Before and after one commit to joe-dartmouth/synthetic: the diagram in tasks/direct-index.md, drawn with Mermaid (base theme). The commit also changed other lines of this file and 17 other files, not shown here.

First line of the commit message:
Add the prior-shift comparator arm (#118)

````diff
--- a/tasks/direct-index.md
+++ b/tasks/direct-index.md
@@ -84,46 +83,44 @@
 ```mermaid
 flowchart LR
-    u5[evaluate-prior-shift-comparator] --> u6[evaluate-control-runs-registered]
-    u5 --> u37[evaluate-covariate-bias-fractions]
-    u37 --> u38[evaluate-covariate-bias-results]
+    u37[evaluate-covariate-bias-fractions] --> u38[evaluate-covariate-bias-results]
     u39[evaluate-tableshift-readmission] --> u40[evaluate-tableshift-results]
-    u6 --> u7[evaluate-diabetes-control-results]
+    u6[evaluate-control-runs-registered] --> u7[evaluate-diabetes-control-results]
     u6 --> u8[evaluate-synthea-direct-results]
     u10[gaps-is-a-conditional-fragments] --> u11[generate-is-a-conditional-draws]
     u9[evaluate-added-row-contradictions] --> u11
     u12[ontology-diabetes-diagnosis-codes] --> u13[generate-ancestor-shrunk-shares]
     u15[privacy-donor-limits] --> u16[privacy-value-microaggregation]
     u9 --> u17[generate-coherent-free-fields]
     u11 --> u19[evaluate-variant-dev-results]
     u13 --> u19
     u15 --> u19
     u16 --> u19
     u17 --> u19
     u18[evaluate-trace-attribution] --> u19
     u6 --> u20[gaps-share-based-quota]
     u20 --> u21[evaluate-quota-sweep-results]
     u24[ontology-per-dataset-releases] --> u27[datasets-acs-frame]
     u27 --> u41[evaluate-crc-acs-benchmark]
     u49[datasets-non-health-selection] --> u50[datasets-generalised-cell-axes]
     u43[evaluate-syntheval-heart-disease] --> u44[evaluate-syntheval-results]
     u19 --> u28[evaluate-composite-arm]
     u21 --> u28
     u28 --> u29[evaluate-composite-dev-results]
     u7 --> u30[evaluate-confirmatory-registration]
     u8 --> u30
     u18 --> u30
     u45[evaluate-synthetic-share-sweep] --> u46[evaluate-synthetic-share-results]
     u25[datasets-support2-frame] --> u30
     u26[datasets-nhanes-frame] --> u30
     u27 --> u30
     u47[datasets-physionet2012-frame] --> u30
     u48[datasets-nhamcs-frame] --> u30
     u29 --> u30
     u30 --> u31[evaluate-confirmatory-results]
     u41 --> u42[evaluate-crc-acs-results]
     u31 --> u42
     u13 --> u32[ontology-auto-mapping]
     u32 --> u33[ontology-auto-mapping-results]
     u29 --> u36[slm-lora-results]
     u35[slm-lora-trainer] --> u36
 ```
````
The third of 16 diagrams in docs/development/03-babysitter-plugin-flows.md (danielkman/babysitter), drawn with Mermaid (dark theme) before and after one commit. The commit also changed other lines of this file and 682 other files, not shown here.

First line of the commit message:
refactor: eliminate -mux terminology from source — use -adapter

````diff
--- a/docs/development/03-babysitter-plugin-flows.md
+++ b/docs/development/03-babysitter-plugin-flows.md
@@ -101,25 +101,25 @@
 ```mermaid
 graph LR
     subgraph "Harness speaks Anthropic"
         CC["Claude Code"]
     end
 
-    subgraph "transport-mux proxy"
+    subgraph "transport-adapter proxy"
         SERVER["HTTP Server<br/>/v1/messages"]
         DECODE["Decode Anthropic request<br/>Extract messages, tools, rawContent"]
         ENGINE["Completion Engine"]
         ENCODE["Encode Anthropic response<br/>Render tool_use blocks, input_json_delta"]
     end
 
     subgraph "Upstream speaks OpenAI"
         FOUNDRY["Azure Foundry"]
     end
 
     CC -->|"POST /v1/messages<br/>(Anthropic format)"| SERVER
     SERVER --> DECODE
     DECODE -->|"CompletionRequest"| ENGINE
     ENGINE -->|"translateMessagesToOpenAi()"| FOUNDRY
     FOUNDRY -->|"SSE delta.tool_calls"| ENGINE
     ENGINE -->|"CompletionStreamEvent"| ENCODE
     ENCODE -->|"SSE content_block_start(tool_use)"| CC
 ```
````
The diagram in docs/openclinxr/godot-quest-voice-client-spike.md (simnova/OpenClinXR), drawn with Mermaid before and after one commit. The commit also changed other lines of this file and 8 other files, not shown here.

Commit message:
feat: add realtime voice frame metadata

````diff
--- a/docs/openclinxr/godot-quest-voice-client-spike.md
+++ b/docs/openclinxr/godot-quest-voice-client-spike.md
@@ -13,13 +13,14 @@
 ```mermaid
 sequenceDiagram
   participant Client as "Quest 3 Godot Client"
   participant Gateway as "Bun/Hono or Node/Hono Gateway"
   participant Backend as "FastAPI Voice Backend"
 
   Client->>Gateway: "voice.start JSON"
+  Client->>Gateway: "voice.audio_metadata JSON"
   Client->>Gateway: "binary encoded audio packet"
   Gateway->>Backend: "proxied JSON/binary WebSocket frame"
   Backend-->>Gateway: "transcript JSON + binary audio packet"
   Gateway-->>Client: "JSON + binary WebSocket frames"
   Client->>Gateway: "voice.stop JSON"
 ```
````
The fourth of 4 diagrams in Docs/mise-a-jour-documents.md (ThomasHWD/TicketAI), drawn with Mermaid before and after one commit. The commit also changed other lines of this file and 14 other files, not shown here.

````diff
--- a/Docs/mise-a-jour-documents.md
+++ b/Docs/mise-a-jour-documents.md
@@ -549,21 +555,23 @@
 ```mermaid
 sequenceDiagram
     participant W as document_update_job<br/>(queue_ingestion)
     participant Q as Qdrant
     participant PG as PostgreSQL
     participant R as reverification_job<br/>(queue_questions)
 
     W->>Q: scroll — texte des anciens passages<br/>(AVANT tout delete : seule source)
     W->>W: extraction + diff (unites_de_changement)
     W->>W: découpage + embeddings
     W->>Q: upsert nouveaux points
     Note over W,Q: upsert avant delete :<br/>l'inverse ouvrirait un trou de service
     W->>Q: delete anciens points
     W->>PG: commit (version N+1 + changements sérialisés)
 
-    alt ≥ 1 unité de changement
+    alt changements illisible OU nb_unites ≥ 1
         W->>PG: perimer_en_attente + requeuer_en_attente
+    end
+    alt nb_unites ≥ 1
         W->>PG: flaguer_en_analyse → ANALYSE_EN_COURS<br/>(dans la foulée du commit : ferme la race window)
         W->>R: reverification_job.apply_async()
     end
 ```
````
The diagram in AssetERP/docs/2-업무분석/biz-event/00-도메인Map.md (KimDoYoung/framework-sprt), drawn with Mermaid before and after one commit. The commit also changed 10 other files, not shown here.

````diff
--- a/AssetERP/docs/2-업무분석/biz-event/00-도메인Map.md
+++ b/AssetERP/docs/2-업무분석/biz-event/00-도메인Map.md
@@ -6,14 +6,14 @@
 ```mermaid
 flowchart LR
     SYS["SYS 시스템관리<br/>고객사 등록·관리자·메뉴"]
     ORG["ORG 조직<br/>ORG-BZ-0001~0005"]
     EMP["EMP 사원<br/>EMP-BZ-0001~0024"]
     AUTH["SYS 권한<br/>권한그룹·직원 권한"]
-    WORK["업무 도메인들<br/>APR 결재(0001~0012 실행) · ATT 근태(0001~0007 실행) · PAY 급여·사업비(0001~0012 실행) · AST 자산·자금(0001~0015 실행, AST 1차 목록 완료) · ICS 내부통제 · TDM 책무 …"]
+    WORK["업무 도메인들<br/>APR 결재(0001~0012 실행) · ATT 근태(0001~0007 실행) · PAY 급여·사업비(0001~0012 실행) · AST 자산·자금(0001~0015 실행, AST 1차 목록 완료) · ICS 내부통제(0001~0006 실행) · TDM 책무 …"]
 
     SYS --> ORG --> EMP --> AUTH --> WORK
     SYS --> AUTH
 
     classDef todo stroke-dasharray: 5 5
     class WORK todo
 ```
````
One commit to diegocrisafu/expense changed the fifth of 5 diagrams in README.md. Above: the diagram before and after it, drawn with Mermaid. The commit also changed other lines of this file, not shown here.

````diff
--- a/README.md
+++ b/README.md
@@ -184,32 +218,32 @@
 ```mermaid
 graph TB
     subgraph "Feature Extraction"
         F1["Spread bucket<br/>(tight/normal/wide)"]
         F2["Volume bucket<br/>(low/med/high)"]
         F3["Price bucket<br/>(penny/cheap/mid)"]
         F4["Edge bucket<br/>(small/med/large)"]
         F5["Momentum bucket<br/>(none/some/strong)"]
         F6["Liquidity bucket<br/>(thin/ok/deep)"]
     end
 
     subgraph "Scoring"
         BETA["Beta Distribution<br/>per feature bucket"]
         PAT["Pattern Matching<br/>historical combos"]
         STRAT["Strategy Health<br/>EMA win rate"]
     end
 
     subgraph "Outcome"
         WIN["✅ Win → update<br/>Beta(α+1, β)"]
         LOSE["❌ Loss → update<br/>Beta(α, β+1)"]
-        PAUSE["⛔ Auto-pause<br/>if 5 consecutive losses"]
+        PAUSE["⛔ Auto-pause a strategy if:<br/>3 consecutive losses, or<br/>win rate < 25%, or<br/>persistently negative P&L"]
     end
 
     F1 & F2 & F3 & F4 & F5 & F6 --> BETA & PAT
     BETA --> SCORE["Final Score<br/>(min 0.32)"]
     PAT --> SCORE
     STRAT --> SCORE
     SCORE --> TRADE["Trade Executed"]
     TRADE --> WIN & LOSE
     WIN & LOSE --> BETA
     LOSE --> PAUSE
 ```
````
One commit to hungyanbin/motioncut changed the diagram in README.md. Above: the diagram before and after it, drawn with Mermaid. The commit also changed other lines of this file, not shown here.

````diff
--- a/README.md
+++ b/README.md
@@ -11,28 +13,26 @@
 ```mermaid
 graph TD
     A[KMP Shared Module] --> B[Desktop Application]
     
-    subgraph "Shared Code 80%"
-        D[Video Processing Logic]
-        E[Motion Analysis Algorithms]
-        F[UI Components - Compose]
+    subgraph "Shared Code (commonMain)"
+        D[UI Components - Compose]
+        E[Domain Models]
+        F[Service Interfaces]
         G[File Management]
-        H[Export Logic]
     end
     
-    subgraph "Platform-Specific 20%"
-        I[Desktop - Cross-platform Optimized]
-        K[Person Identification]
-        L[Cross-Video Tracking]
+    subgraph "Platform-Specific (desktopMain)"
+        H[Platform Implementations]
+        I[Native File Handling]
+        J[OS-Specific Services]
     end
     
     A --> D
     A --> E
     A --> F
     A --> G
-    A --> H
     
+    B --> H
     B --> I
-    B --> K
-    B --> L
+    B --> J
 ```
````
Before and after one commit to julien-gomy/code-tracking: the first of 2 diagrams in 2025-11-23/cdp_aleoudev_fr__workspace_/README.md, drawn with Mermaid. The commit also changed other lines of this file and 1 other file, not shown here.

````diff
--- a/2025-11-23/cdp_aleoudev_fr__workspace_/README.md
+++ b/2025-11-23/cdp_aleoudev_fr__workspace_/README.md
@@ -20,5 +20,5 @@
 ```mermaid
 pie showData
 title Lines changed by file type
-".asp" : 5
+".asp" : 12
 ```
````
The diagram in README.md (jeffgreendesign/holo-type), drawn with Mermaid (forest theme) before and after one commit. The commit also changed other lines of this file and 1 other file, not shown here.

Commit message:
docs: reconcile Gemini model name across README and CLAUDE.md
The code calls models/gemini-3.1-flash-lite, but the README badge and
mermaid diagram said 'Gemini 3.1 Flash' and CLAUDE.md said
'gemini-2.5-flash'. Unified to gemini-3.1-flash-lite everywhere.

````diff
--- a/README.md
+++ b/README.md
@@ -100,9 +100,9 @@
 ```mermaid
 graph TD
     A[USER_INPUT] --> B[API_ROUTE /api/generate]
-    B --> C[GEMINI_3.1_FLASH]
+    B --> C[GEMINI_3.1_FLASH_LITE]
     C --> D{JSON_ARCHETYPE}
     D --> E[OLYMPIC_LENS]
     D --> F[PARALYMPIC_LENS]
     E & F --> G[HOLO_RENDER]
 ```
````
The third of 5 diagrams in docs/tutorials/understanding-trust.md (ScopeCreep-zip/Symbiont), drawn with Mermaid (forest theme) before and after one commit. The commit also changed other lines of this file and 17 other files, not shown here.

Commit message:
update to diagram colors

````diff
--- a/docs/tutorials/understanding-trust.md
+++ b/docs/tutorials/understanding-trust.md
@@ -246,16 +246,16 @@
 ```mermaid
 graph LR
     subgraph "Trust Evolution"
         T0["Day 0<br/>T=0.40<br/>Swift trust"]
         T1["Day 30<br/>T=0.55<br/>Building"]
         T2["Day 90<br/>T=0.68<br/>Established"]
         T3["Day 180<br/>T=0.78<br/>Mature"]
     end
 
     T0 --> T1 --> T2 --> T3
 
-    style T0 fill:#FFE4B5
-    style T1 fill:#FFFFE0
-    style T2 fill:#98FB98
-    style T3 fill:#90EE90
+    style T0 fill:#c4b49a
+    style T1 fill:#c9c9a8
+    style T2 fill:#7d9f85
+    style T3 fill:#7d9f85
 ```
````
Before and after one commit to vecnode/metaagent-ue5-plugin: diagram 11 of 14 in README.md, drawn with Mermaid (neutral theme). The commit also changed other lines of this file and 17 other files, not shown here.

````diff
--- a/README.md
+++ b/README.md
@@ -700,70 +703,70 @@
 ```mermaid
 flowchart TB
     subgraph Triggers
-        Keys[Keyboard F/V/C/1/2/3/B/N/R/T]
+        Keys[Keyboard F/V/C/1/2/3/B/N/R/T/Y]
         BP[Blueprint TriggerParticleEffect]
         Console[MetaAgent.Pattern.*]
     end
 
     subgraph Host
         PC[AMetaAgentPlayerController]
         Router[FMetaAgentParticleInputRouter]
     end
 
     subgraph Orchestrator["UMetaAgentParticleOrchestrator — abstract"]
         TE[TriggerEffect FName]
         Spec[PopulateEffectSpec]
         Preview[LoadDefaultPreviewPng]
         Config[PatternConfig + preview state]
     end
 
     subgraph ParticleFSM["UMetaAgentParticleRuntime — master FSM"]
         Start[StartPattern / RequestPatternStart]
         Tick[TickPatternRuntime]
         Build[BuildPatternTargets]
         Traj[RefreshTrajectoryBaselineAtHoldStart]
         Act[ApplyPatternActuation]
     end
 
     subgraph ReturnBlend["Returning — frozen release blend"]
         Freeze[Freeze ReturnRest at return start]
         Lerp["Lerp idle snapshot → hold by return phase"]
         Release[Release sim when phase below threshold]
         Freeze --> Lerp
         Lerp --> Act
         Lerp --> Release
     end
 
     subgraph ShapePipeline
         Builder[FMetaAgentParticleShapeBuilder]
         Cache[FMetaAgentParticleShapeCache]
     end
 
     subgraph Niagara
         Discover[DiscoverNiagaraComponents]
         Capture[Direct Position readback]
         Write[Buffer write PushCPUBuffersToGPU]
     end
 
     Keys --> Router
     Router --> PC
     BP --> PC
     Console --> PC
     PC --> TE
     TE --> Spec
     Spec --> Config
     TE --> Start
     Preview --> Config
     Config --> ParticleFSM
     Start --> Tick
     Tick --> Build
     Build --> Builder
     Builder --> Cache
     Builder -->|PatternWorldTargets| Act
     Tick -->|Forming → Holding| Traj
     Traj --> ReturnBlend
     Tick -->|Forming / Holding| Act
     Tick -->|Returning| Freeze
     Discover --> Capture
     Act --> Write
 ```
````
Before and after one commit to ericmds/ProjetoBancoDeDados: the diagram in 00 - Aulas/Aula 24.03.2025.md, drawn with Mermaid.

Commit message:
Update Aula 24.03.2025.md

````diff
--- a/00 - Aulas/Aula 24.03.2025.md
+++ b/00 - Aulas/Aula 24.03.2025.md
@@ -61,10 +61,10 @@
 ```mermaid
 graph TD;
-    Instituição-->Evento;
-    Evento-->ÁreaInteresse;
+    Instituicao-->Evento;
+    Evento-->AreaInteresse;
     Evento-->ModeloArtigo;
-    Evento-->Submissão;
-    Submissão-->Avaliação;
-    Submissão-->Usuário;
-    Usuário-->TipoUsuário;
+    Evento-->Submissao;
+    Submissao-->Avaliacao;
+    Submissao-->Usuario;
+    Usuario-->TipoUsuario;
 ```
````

■ **What you should do**
State how many lines in the records above contain the word "Gateway". Give nothing but the number.

■ **Task output**
8